§ **Instructions to follow**
Pull every line that includes the word "relatorio" out of the data below and copy it.

##### Supplied records #####

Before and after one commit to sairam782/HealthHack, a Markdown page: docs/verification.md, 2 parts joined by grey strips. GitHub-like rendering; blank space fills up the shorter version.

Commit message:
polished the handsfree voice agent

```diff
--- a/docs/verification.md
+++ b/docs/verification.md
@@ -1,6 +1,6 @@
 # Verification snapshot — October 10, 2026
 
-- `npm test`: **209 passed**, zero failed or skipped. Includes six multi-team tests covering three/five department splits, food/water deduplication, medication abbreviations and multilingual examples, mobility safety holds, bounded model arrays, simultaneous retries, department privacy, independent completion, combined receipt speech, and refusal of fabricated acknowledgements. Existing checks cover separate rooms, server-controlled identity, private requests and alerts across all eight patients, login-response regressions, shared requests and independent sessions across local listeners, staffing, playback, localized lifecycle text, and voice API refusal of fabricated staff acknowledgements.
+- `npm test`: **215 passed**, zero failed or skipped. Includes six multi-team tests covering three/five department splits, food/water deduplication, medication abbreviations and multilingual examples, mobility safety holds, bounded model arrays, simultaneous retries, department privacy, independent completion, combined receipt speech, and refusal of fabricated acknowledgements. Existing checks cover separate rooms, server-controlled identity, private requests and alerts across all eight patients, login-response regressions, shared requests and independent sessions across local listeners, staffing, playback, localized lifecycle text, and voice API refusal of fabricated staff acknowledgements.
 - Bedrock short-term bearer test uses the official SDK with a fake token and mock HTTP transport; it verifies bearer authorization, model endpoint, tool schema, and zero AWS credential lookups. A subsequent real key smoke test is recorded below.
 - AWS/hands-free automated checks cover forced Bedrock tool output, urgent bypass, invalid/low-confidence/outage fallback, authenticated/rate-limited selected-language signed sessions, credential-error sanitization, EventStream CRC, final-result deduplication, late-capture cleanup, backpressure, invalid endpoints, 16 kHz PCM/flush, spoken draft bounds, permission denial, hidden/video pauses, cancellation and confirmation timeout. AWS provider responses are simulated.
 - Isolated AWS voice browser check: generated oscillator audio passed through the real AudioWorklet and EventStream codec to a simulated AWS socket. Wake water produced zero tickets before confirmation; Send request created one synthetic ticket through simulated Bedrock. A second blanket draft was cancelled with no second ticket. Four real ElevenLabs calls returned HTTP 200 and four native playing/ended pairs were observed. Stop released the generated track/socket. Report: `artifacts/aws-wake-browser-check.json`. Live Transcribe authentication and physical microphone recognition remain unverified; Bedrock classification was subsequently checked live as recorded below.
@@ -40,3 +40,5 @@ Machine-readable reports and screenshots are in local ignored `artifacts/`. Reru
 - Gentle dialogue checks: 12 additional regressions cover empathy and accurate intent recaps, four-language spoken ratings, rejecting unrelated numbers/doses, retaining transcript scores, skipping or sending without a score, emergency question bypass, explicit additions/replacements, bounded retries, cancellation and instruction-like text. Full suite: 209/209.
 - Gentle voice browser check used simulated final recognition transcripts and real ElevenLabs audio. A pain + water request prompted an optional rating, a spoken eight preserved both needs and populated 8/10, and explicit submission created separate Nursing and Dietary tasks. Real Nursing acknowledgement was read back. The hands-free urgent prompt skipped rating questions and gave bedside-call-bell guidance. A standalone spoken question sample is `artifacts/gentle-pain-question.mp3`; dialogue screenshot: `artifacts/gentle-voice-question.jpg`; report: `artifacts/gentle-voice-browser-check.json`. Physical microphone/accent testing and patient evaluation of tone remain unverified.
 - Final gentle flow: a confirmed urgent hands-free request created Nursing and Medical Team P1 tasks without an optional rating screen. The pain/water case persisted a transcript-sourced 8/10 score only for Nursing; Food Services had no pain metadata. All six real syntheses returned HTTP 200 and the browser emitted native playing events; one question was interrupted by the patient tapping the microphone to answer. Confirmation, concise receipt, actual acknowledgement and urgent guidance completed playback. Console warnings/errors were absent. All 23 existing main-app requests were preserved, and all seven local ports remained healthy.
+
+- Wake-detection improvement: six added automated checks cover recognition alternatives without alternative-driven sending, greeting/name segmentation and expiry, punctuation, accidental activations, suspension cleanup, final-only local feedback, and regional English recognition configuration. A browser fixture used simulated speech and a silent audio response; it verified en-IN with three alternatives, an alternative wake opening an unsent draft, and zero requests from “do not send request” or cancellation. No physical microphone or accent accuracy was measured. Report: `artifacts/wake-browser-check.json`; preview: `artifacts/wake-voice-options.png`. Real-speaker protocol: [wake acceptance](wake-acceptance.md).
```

#####
##### Supplied records #####

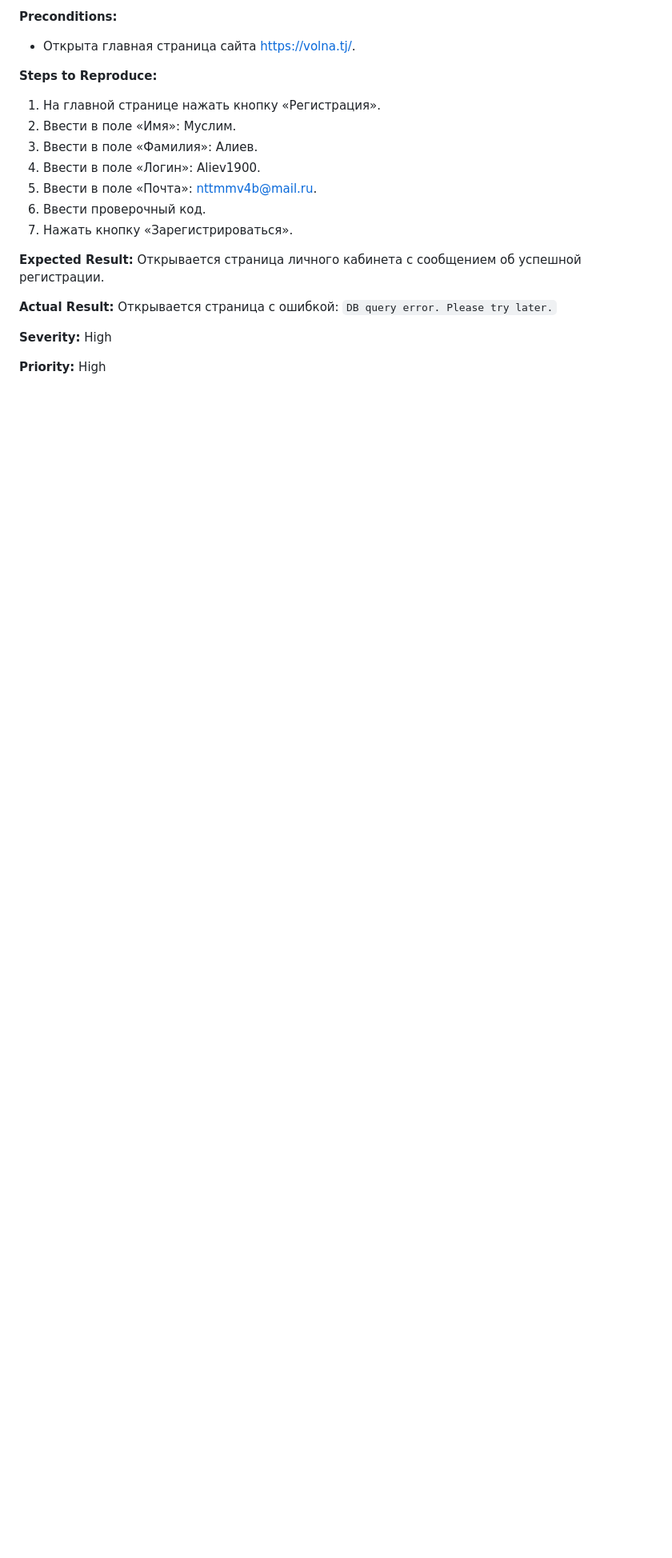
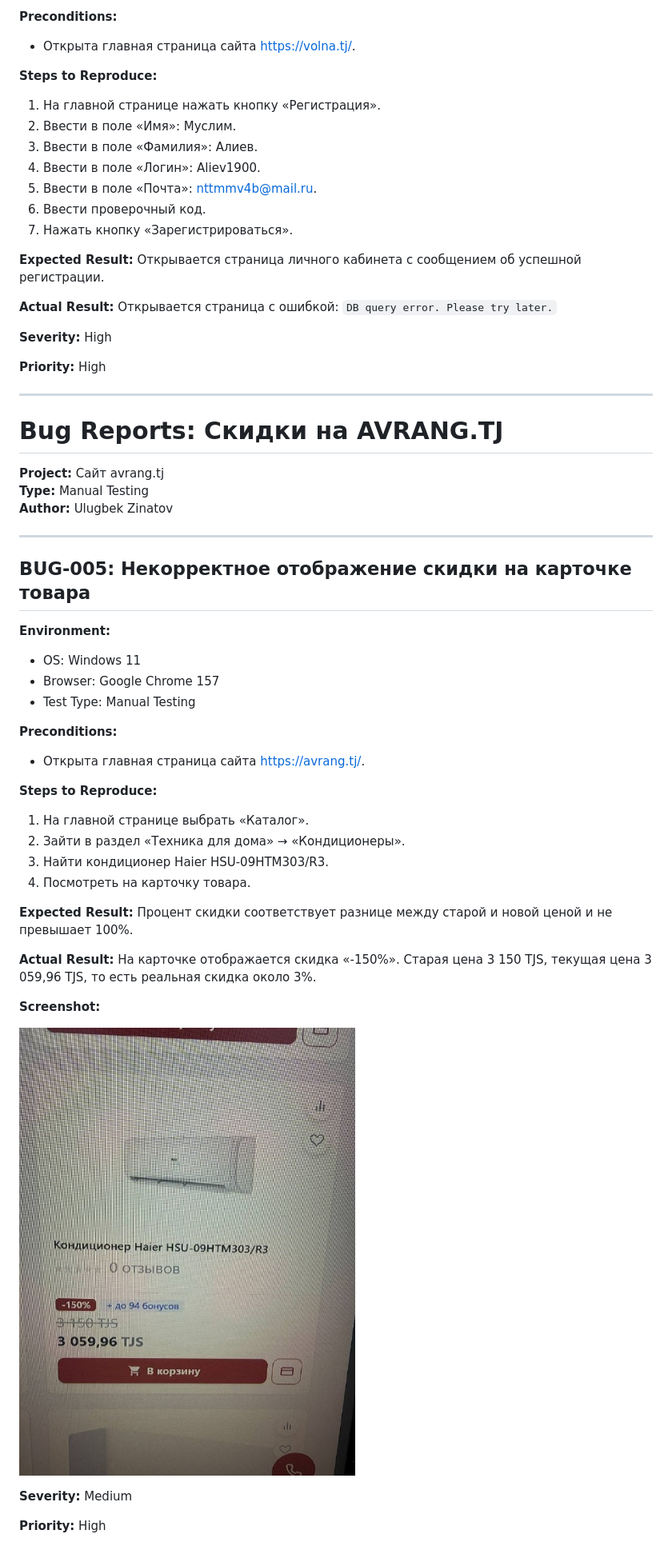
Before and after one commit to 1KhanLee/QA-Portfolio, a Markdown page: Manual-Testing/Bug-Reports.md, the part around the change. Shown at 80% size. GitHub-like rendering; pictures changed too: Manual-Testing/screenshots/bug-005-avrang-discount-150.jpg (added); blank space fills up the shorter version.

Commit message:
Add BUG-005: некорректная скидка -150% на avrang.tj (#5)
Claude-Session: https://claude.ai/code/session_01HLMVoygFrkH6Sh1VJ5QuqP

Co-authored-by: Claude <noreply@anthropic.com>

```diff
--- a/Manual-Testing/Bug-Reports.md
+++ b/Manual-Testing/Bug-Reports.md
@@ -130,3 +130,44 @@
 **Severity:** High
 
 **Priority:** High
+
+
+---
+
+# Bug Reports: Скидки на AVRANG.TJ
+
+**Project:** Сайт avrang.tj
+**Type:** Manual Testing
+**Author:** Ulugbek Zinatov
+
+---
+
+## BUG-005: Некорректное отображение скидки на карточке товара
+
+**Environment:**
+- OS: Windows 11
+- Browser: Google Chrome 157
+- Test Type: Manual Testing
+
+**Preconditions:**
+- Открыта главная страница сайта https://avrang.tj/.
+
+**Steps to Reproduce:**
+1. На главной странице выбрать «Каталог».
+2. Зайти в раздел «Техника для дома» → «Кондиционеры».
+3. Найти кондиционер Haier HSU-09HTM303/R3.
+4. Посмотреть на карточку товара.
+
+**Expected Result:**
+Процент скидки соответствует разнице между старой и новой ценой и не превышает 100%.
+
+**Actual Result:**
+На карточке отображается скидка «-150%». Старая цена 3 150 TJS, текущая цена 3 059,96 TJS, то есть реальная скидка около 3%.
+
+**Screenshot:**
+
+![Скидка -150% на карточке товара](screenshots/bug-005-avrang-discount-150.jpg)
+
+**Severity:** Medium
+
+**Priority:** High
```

#####
##### Supplied records #####

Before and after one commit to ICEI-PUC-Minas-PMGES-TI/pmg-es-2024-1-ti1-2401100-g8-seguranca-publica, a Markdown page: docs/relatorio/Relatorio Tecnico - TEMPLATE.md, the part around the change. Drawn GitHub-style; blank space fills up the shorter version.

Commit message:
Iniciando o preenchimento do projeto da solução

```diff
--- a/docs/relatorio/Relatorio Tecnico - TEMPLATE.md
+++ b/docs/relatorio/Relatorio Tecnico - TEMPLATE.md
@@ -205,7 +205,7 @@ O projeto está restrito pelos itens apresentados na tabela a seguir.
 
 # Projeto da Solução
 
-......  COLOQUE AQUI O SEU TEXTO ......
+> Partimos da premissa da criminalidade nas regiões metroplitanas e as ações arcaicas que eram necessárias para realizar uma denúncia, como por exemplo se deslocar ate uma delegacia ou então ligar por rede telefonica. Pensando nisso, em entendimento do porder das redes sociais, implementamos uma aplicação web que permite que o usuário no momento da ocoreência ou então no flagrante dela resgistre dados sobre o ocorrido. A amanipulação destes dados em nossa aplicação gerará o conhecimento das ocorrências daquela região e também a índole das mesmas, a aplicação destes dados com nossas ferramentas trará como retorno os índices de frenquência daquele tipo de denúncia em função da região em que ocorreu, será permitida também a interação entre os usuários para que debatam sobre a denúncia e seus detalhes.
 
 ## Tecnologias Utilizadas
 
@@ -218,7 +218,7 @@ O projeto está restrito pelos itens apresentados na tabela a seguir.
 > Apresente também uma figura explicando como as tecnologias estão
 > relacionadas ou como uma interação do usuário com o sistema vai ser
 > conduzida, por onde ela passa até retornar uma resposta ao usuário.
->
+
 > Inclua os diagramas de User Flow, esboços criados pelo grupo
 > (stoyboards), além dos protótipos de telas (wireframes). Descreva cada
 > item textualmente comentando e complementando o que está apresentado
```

#####

§ **Answer space**
Before and after one commit to ICEI-PUC-Minas-PMGES-TI/pmg-es-2024-1-ti1-2401100-g8-seguranca-publica, a Markdown page: docs/relatorio/Relatorio Tecnico - TEMPLATE.md, the part around the change. Drawn GitHub-style; blank space fills up the shorter version.
--- a/docs/relatorio/Relatorio Tecnico - TEMPLATE.md
+++ b/docs/relatorio/Relatorio Tecnico - TEMPLATE.md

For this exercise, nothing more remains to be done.